Exercise: All of the records should be given again exactly as they appear.

◆ ◆ ◆ ◆ ◆

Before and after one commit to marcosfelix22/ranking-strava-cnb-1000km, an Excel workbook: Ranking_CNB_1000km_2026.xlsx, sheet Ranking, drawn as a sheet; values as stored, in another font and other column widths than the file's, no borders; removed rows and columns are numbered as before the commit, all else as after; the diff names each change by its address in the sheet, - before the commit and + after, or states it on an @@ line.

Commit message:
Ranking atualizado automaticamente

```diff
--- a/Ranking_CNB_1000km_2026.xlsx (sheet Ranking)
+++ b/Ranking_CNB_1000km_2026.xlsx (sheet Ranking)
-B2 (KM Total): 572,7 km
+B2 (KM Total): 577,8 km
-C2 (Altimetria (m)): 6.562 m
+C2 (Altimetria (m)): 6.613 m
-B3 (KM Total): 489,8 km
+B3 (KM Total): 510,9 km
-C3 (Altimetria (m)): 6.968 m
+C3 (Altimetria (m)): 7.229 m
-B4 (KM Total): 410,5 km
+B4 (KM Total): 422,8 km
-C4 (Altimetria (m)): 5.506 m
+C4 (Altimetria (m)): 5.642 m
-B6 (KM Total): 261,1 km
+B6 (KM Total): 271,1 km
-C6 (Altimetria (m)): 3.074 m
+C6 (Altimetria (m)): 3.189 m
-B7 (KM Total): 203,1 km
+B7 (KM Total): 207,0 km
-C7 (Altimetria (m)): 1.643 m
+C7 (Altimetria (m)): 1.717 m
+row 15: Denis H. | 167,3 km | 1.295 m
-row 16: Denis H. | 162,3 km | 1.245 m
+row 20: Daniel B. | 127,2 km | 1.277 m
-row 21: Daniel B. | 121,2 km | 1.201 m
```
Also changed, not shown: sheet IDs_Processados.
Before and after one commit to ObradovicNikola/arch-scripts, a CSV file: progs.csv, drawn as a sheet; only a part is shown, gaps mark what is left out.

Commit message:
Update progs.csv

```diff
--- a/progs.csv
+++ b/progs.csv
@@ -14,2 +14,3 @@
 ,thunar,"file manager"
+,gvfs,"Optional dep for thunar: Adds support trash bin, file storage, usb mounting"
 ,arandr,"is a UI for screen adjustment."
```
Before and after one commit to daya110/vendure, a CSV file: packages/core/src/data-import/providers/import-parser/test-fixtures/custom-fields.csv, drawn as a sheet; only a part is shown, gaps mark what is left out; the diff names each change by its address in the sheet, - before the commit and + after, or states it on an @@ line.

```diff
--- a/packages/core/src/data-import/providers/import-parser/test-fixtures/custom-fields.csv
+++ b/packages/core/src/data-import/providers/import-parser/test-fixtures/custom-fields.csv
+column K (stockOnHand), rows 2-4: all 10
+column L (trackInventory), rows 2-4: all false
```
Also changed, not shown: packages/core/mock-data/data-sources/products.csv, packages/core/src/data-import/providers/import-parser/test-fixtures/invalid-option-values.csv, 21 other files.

◆ ◆ ◆ ◆ ◆

Output below:
Before and after one commit to marcosfelix22/ranking-strava-cnb-1000km, an Excel workbook: Ranking_CNB_1000km_2026.xlsx, sheet Ranking, drawn as a sheet; values as stored, in another font and other column widths than the file's, no borders; removed rows and columns are numbered as before the commit, all else as after; the diff names each change by its address in the sheet, - before the commit and + after, or states it on an @@ line.

Commit message:
Ranking atualizado automaticamente

```diff
--- a/Ranking_CNB_1000km_2026.xlsx (sheet Ranking)
+++ b/Ranking_CNB_1000km_2026.xlsx (sheet Ranking)
-B2 (KM Total): 572,7 km
+B2 (KM Total): 577,8 km
-C2 (Altimetria (m)): 6.562 m
+C2 (Altimetria (m)): 6.613 m
-B3 (KM Total): 489,8 km
+B3 (KM Total): 510,9 km
-C3 (Altimetria (m)): 6.968 m
+C3 (Altimetria (m)): 7.229 m
-B4 (KM Total): 410,5 km
+B4 (KM Total): 422,8 km
-C4 (Altimetria (m)): 5.506 m
+C4 (Altimetria (m)): 5.642 m
-B6 (KM Total): 261,1 km
+B6 (KM Total): 271,1 km
-C6 (Altimetria (m)): 3.074 m
+C6 (Altimetria (m)): 3.189 m
-B7 (KM Total): 203,1 km
+B7 (KM Total): 207,0 km
-C7 (Altimetria (m)): 1.643 m
+C7 (Altimetria (m)): 1.717 m
+row 15: Denis H. | 167,3 km | 1.295 m
-row 16: Denis H. | 162,3 km | 1.245 m
+row 20: Daniel B. | 127,2 km | 1.277 m
-row 21: Daniel B. | 121,2 km | 1.201 m
```
Also changed, not shown: sheet IDs_Processados.
Before and after one commit to ObradovicNikola/arch-scripts, a CSV file: progs.csv, drawn as a sheet; only a part is shown, gaps mark what is left out.

Commit message:
Update progs.csv

```diff
--- a/progs.csv
+++ b/progs.csv
@@ -14,2 +14,3 @@
 ,thunar,"file manager"
+,gvfs,"Optional dep for thunar: Adds support trash bin, file storage, usb mounting"
 ,arandr,"is a UI for screen adjustment."
```
Before and after one commit to daya110/vendure, a CSV file: packages/core/src/data-import/providers/import-parser/test-fixtures/custom-fields.csv, drawn as a sheet; only a part is shown, gaps mark what is left out; the diff names each change by its address in the sheet, - before the commit and + after, or states it on an @@ line.

```diff
--- a/packages/core/src/data-import/providers/import-parser/test-fixtures/custom-fields.csv
+++ b/packages/core/src/data-import/providers/import-parser/test-fixtures/custom-fields.csv
+column K (stockOnHand), rows 2-4: all 10
+column L (trackInventory), rows 2-4: all false
```
Also changed, not shown: packages/core/mock-data/data-sources/products.csv, packages/core/src/data-import/providers/import-parser/test-fixtures/invalid-option-values.csv, 21 other files.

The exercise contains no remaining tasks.